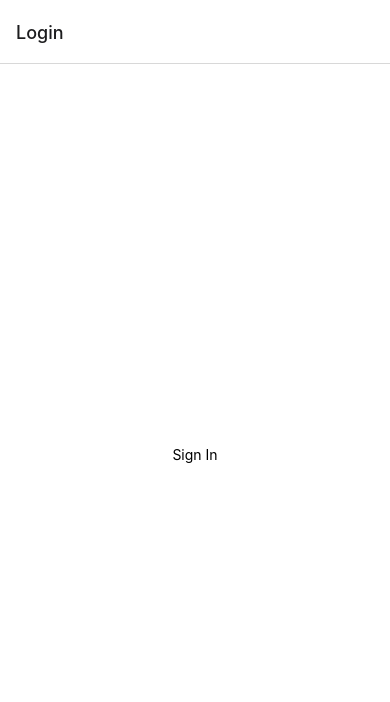
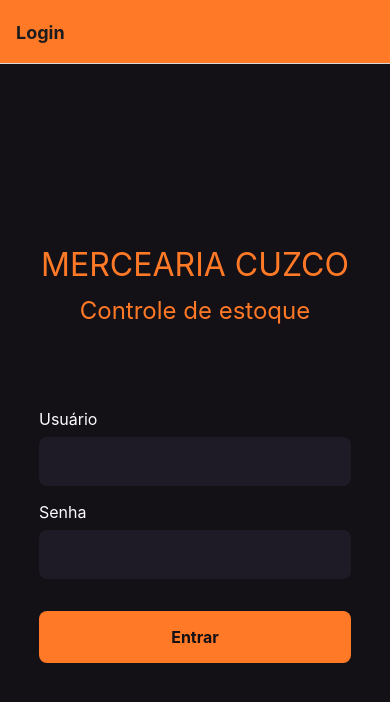
Before and after one commit to hinname/mercearia-cuzco-stockapp, a React Native app in the folder mc-stockapp/: screen /Login in a window 390 px wide. Shown: the top 702 px of the page. Built offline with nearby package versions, Linux system fonts and the light colour scheme.

Commit message:
signin screen basic structure

```diff
--- a/mc-stockapp/App.tsx
+++ b/mc-stockapp/App.tsx
@@ -31,7 +31,14 @@ export default function App() {
             )}} />
           </Tab.Navigator>
         ) : (
-          <StackLogin.Navigator>
+          <StackLogin.Navigator screenOptions={{
+            headerStyle: {
+              backgroundColor: '#ff7926',
+            },
+            headerTitleStyle: {
+              fontWeight: 'bold',
+            },
+          }}>
             <StackLogin.Screen name="Login" component={SignIn} initialParams={{funcSignIn: setIsSignedIn}} />
             <StackLogin.Screen name="Cadastrar-se" component={SignUp} />
           </StackLogin.Navigator>
--- a/mc-stockapp/src/screens/SignIn/index.tsx
+++ b/mc-stockapp/src/screens/SignIn/index.tsx
@@ -1,10 +1,26 @@
-import { Text, View } from 'react-native';
+import { Text, TextInput, TouchableOpacity, View } from 'react-native';
 import styles from './styles';
 
 export default function SignIn() {
   return (
     <View style={styles.container}>
-      <Text>Sign In</Text>
+      <View style={styles.header}>
+        <Text style={styles.titleCompany}>MERCEARIA CUZCO</Text>
+        <Text style={styles.titleApp}>Controle de estoque</Text>
+      </View>
+      <View style={styles.form}>
+        <View>
+          <Text style={styles.inputText}>Usuário</Text>
+          <TextInput style={styles.input} />
+        </View>
+        <View>
+          <Text style={styles.inputText}>Senha</Text>
+          <TextInput style={styles.input} />
+        </View>
+        <TouchableOpacity style={styles.button}>
+          <Text style={styles.buttonText}>Entrar</Text>
+        </TouchableOpacity>
+      </View>
     </View>
   );
 }
--- a/mc-stockapp/src/screens/SignIn/styles.ts
+++ b/mc-stockapp/src/screens/SignIn/styles.ts
@@ -3,10 +3,56 @@ import { StyleSheet } from "react-native";
 const styles = StyleSheet.create({
   container: {
     flex: 1,
-    backgroundColor: '#fff',
+    backgroundColor: '#131016',
     alignItems: 'center',
     justifyContent: 'center',
-  }
+  },
+  header: {
+    marginBottom: 60,
+    alignItems: 'center',
+  },
+  titleCompany: {
+    fontSize: 32,
+    color: '#FF7926',
+    marginBottom: 12,
+  },
+  titleApp: {
+    fontSize: 24,
+    color: '#FF7926',
+    marginBottom: 24,
+  },
+  form: {
+    width: '80%',
+    flexDirection: 'column',
+    justifyContent: 'center',
+  },
+  input: {
+    backgroundColor: '#1E1B26',
+    width: '100%',
+    padding: 16,
+    marginBottom: 16,
+    borderRadius: 8,
+    color: '#fdfcfe',
+  },
+  inputText: {
+    color: '#fdfcfe',
+    width: '100%',
+    fontSize: 16,
+    marginBottom: 8,
+  },
+  button: {
+    backgroundColor: '#FF7926',
+    width: '100%',
+    padding: 16,
+    borderRadius: 8,
+    alignItems: 'center',
+    marginTop: 16,
+  },
+  buttonText: {
+    color: '#131016',
+    fontWeight: 'bold',
+    fontSize: 16,
+  },
 });
 
 export default styles;
```
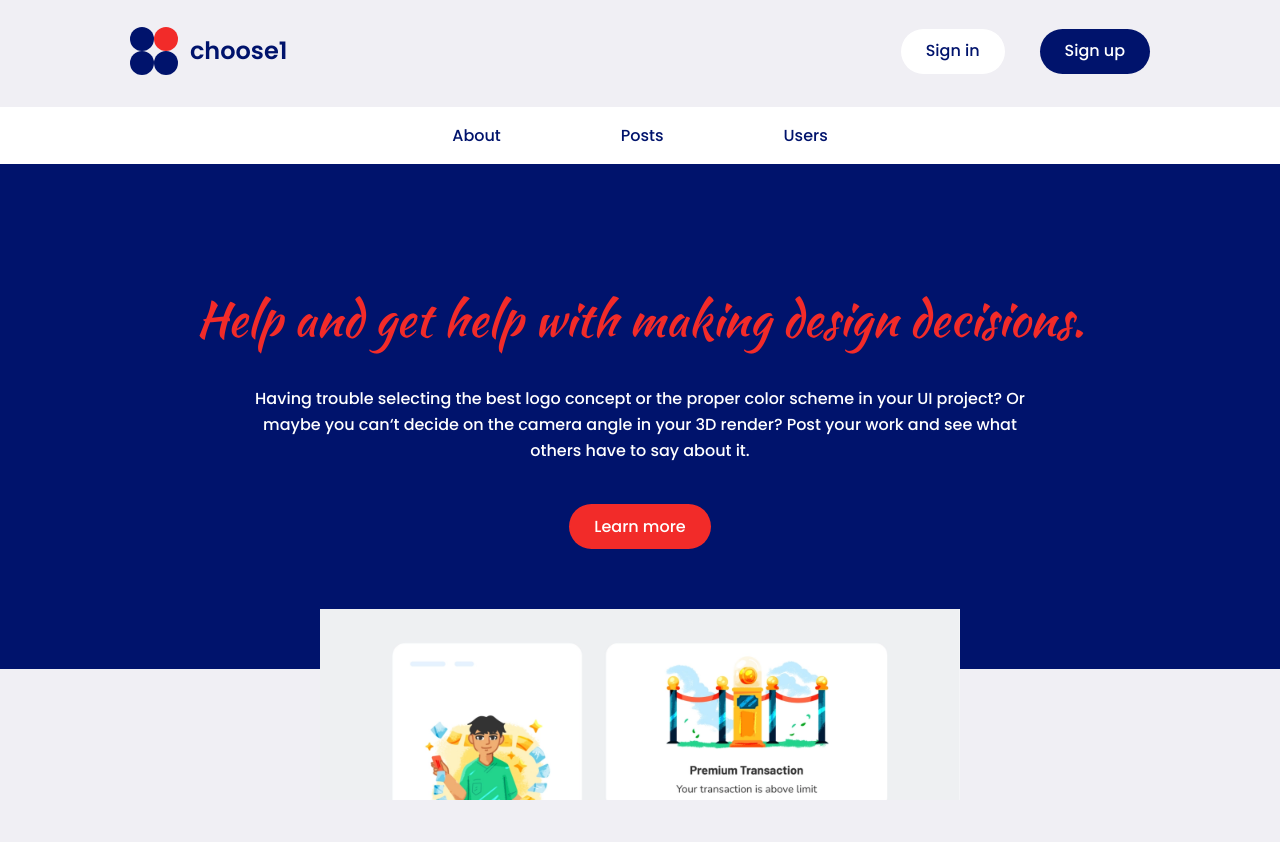
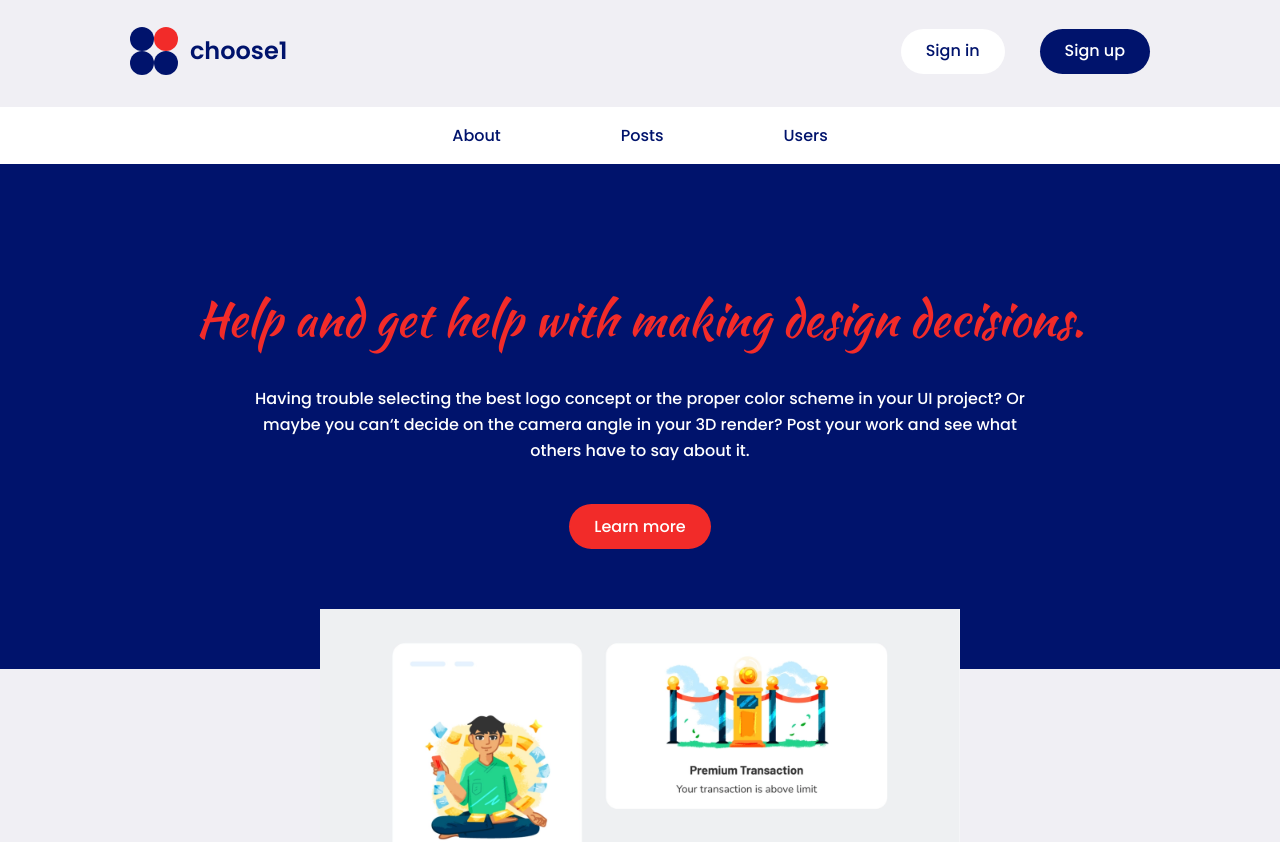
Before and after one commit to TWolczanski/choose1, a Next.js app: page / in a window 1280 px wide. Shown: the top 842 px of the page. Before the commit the page ends 800 px from the top, so only its background shows below. Built offline with nearby package versions, Linux system fonts and the light colour scheme.

Commit message:
fixed Link scroll and refactored Modal

```diff
--- a/app/layout.js
+++ b/app/layout.js
@@ -1,7 +1,7 @@
 import "styles/globals.css";
+import Layout from "components/Layout";
+import {UserProvider} from "context/UserContext";
 import {ModalProvider} from "context/ModalContext";
-import {UserProvider} from "context/UserContext";
-import Layout from "components/Layout";
 
 export const metadata = {
   title: "choose1",
@@ -9,14 +9,10 @@ export const metadata = {
 
 export default function RootLayout({children, postModal}) {
   return (
-    <html lang="en">
-      <body>
-        <UserProvider>
-          <ModalProvider>
-            <Layout postModal={postModal}>{children}</Layout>
-          </ModalProvider>
-        </UserProvider>
-      </body>
-    </html>
+    <UserProvider>
+      <ModalProvider>
+        <Layout postModal={postModal}>{children}</Layout>
+      </ModalProvider>
+    </UserProvider>
   );
 }
--- a/components/Layout.js
+++ b/components/Layout.js
@@ -7,14 +7,17 @@ import {useModal} from "context/ModalContext";
 import {useEffect} from "react";
 import WebsiteInfo from "components/WebsiteInfo";
 import {usePathname, useSelectedLayoutSegments} from "next/navigation";
+import Modal from "./Modal";
 
 export default function Layout({children, postModal}) {
-  const {open} = useModal();
+  const {open, content, setContent} = useModal();
 
   const pathname = usePathname();
   const segments = useSelectedLayoutSegments("postModal");
-  const showPostModal =
+  const postModalOpen =
     pathname.startsWith("/posts/") && segments[1] === "(.)posts";
+
+  const modalOpen = open || postModalOpen;
 
   // const {setContent} = useModal();
 
@@ -23,17 +26,18 @@ export default function Layout({children, postModal}) {
   // }, []);
 
   return (
-    <>
-      <div
-        className={`${styles.container} ${
-          open || showPostModal ? styles.modalOpen : ""
-        }`}
-      >
-        <Navbar />
-        <div className={styles.content}>{children}</div>
-        <Footer />
-      </div>
-      {showPostModal && postModal}
-    </>
+    <html lang="en">
+      <body className={modalOpen ? styles.modalOpen : ""}>
+        <div className={styles.container}>
+          <Navbar />
+          <div className={styles.content}>{children}</div>
+          <Footer />
+        </div>
+
+        {open && <Modal close={() => setContent()}>{content}</Modal>}
+
+        {postModalOpen && postModal}
+      </body>
+    </html>
   );
 }
--- a/components/Modal.js
+++ b/components/Modal.js
@@ -2,23 +2,16 @@ import {useEffect} from "react";
 import styles from "styles/Modal.module.css";
 import Backdrop from "components/Backdrop";
 
-export default function Modal({open, close, children}) {
+export default function Modal({close, children}) {
   useEffect(() => {
-    if (open) {
-      document.addEventListener(
-        "keydown",
-        (event) => {
-          if (event.key === "Escape" && close) {
-            close();
-          }
-        },
-        {once: true}
-      );
-    }
-  }, [open]);
+    const handleKeyDown = (event) => {
+      if (event.key === "Escape") close();
+    };
+    document.addEventListener("keydown", handleKeyDown);
+    return () => document.removeEventListener("keydown", handleKeyDown);
+  }, []);
 
   return (
-    open && (
     <Backdrop onClick={close}>
       <div
         className={styles.modal}
@@ -27,6 +20,5 @@ export default function Modal({open, close, children}) {
         {children}
       </div>
     </Backdrop>
-    )
   );
 }
--- a/context/ModalContext.js
+++ b/context/ModalContext.js
@@ -1,7 +1,6 @@
 "use client";
 
 import {createContext, useContext, useState} from "react";
-import Modal from "components/Modal";
 
 const ModalContext = createContext();
 
@@ -16,11 +15,6 @@ export function ModalProvider({children}) {
         setContent,
       }}
     >
-      {content && (
-        <Modal open={open} close={() => setContent()}>
-          {content}
-        </Modal>
-      )}
       {children}
     </ModalContext.Provider>
   );
--- a/styles/Layout.module.css
+++ b/styles/Layout.module.css
@@ -4,8 +4,8 @@
   margin: 0 auto;
   display: flex;
   flex-direction: column;
-  height: 100%;
-  overflow-y: scroll;
+  /* height: 100%;
+  overflow-y: scroll; */
 }
 
 .content {
--- a/styles/globals.css
+++ b/styles/globals.css
@@ -54,11 +54,11 @@ body {
   -moz-osx-font-smoothing: grayscale; */
 }
 
-html,
+/* html,
 body,
 #__next {
   height: 100%;
-}
+} */
 
 span {
   font-family: 'Poppins', sans-serif;
```
Lines whose indentation alone changed are shown as unchanged.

--- PROBLEM ---
Return each line of the material above in which the string "ModalContext" appears.

--- ANSWER TO THE EXERCISE ---
 import {ModalProvider} from "context/ModalContext";
@@ -7,14 +7,17 @@ import {useModal} from "context/ModalContext";
--- a/context/ModalContext.js
+++ b/context/ModalContext.js
 const ModalContext = createContext();
     </ModalContext.Provider>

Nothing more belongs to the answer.